Turning to a couple of UK layouts, Tannochbrae is a fictional Scottish-themed layout in N scale based on the Western Highlands in the 1980s from the Sydney N Scale Model Railway Club. The layout was built to show that it is possible to produce a nice layout using set track (Tomix) and some imagination. The layout is DCC controlled.
Another fictitious UK layout on show was Lyttleton (OO scale). This small layout was based on a preformed moulded starter layout from Bachmann with an added short extension (as seen in the photograph below) by the builder. With some scenery and ingenuity, this little layout also shows that starting out in the hobby does not need to be overly complicated or expensive. In fact, one family was so impressed that they bought the layout at the Canberra Model Rail Expo!
Staverleigh is a compact-sized layout (4mm scale) that demonstrates how a small layout can still be well designed and detailed. The layout uses an offsite fiddle yard to have trains enter and leave the layout. Staverleigh represents a fictional Great Western Railway branchline terminus, typical of the area around Ashburton in South Devon. Trains on the layout depict a range of locomotives and rollingstock in the years 1915-1947.

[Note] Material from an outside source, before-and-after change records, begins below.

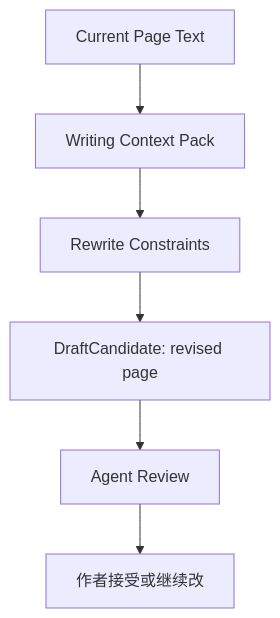
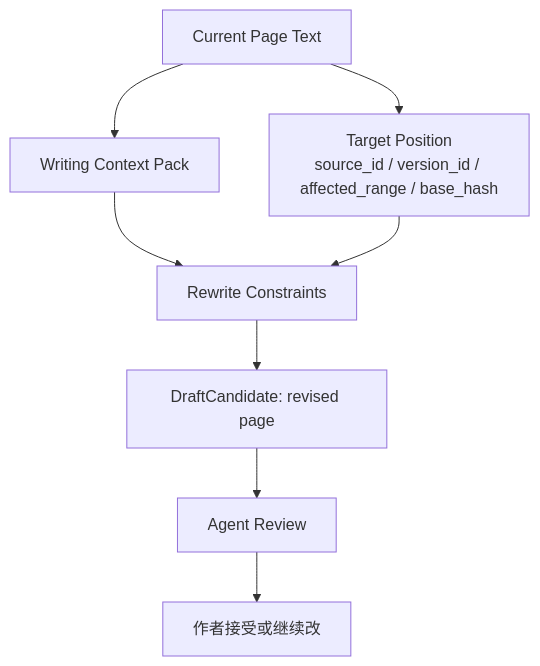
Before and after one commit to FrankQDWang/sextantlabs: the second of 3 diagrams in goals/23-next-page-agent.md, drawn with Mermaid. The commit also changed other lines of this file, not shown here.

Commit message:
Clarify next page draft target and review findings

````diff
--- a/goals/23-next-page-agent.md
+++ b/goals/23-next-page-agent.md
@@ -95,8 +96,10 @@
 ```mermaid
 flowchart TD
     A[Current Page Text] --> B[Writing Context Pack]
-    B --> C[Rewrite Constraints]
-    C --> D[DraftCandidate: revised page]
-    D --> E[Agent Review]
-    E --> F[作者接受或继续改]
+    A --> C[Target Position\nsource_id / version_id / affected_range / base_hash]
+    B --> D[Rewrite Constraints]
+    C --> D
+    D --> E[DraftCandidate: revised page]
+    E --> F[Agent Review]
+    F --> G[作者接受或继续改]
 ```
````
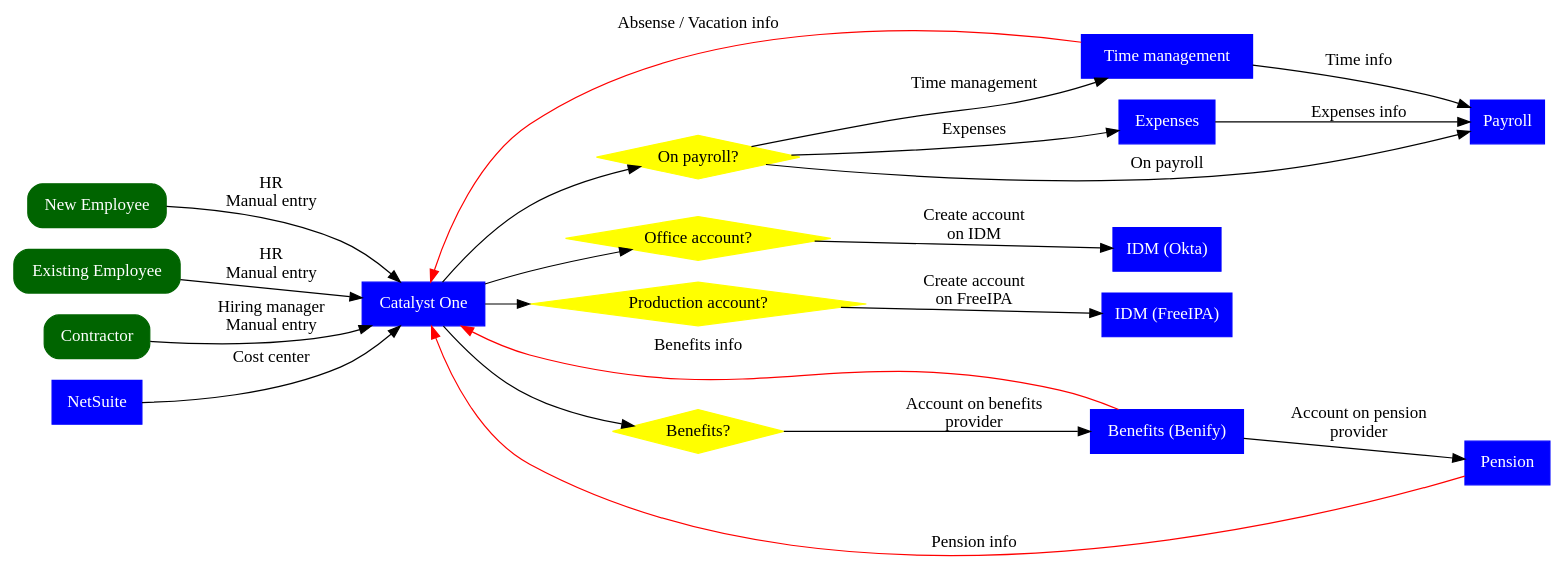
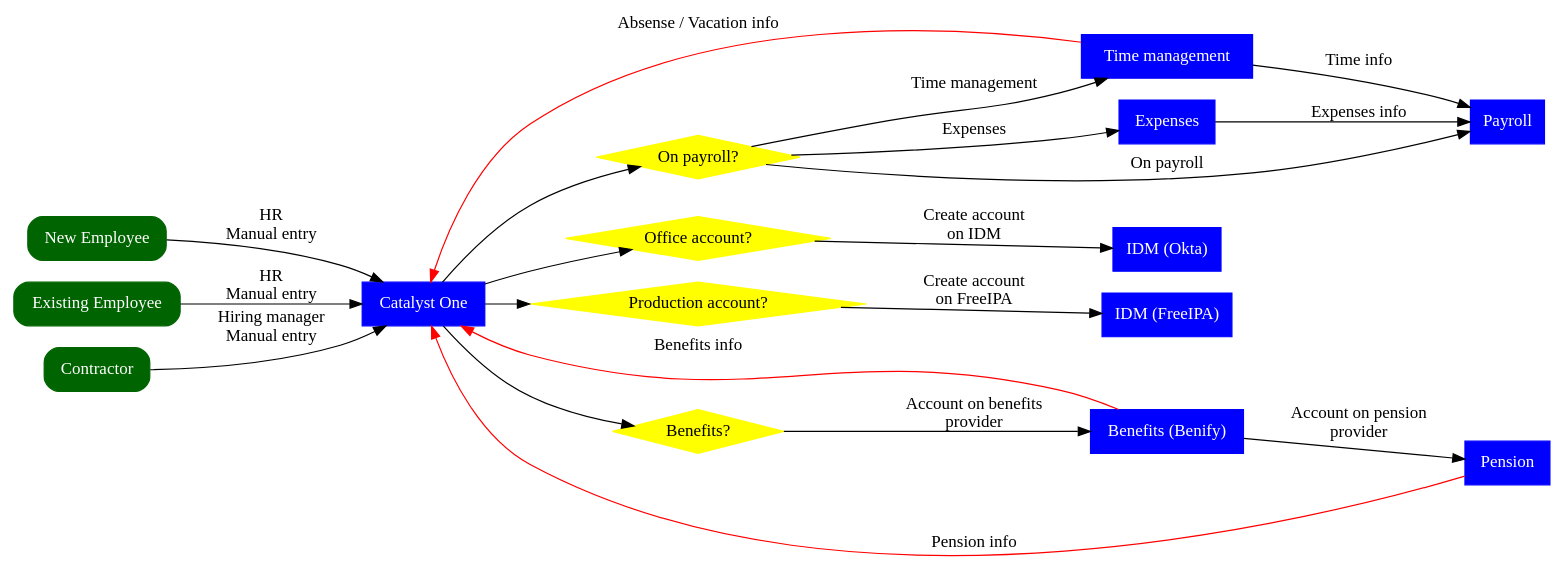
One commit to dstergiou/workflow changed the diagram in HR_system.dot. Above: the diagram before and after it, drawn with Graphviz.

Commit message:
Removed NetSuite from the integrations

```diff
--- a/HR_system.dot
+++ b/HR_system.dot
@@ -1,140 +1,130 @@
 digraph {
     fontname="Verdana";
     // label = "System Integration" 
     node[fontname="Verdana", style=rounded]
     rankdir = LR
 
     newemployee [
             shape=box, 
             style="rounded,filled", 
             color=darkgreen, 
             fontcolor=white,
             label="New Employee"];
         
         employee [
             shape=box, 
             style="rounded,filled", 
             color=darkgreen, 
             fontcolor=white,
             label="Existing Employee"];
 
         contractor [
             shape=box, 
             style="rounded,filled", 
             color=darkgreen, 
             fontcolor=white,
             label="Contractor"];
-
 
         catalystone[
             shape=box, 
             style=filled,
             color=blue,
             fontcolor=white,
             label="Catalyst One"];
 
         payroll[
             shape=box, 
             style=filled,
             color=blue,
             fontcolor=white,
             label="Payroll"];
 
         timemanagement[
             shape=box, 
             style=filled,
             color=blue,
             fontcolor=white,
             label="Time management"];
 
         expenses[
             shape=box, 
             style=filled,
             color=blue,
             fontcolor=white,
             label="Expenses"];
         
         okta[
             shape=box, 
             style=filled,
             color=blue,
             fontcolor=white,
             label="IDM (Okta)"];
 
         freeipa[
             shape=box, 
             style=filled,
             color=blue,
             fontcolor=white,
             label="IDM (FreeIPA)"];
 
         benefits[
             shape=box, 
             style=filled,
             color=blue,
             fontcolor=white,
             label="Benefits (Benify)"];
 
         pension[
             shape=box, 
             style=filled,
             color=blue,
             fontcolor=white,
             label="Pension"];
 
-        erp[
-            shape=box, 
-            style=filled,
-            color=blue,
-            fontcolor=white,
-            label="NetSuite"];
-
         need_payroll[
             shape=diamond,
             style = filled,
             color=yellow, 
             label="On payroll?"];
 
         need_office[
             shape=diamond,
             style = filled,
             color=yellow, 
             label="Office account?"];
 
         need_production[
             shape=diamond,
             style = filled,
             color=yellow, 
             label="Production account?"];
 
         need_benefits[
             shape=diamond,
             style = filled,
             color=yellow, 
             label="Benefits?"];
 
     newemployee -> catalystone [ label = "HR\nManual entry"]
     contractor -> catalystone [ label = "Hiring manager\nManual entry" ]
     employee -> catalystone [ label = "HR\nManual entry"]
-    
-    erp -> catalystone [ label = "Cost center" ]
-    
+        
     catalystone -> need_payroll
     catalystone -> need_office
     catalystone -> need_production
     catalystone -> need_benefits
     
     need_payroll -> payroll [ label = "On payroll" ]
     need_payroll -> timemanagement [ label = "Time management" ]
     need_payroll -> expenses [ label = "Expenses"]
     need_office -> okta [ label = "Create account\n on IDM"]
     need_production -> freeipa [ label = "Create account\n on FreeIPA"]
     need_benefits -> benefits [ label = "Account on benefits\nprovider" ]
     benefits -> pension [ label = "Account on pension\nprovider" ]
 
     expenses -> payroll [ label = "Expenses info" ]
     timemanagement -> catalystone [ label = "Absense / Vacation info", color = "red" ]
     timemanagement -> payroll [ label = "Time info" ]
     benefits -> catalystone [ label = "Benefits info", color = "red" ]
     pension -> catalystone [ label = "Pension info", color = "red"  ]
 }
```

And finishing off this review, we look at the freelanced N scale Japanese-themed layout Senohikui Tetsudo. The layout was inspired by the owner's trip to Japan and the purchase of a number of B-Train shorty trains which then led to the idea and construction of the layout. B-Train shorty trains are trains that have been compressed longitudinally so they take up less space than a full-sized scale model. They are available as static kits but can be motorised, as this layout demonstrates. One of the features of Japanese urban model railways is the colourful and densely packed urban landscape.
I hope this review and sample layout photos provides some inspiration for your own model railroading activities. There's a model railway theme, size, and standard for all of us.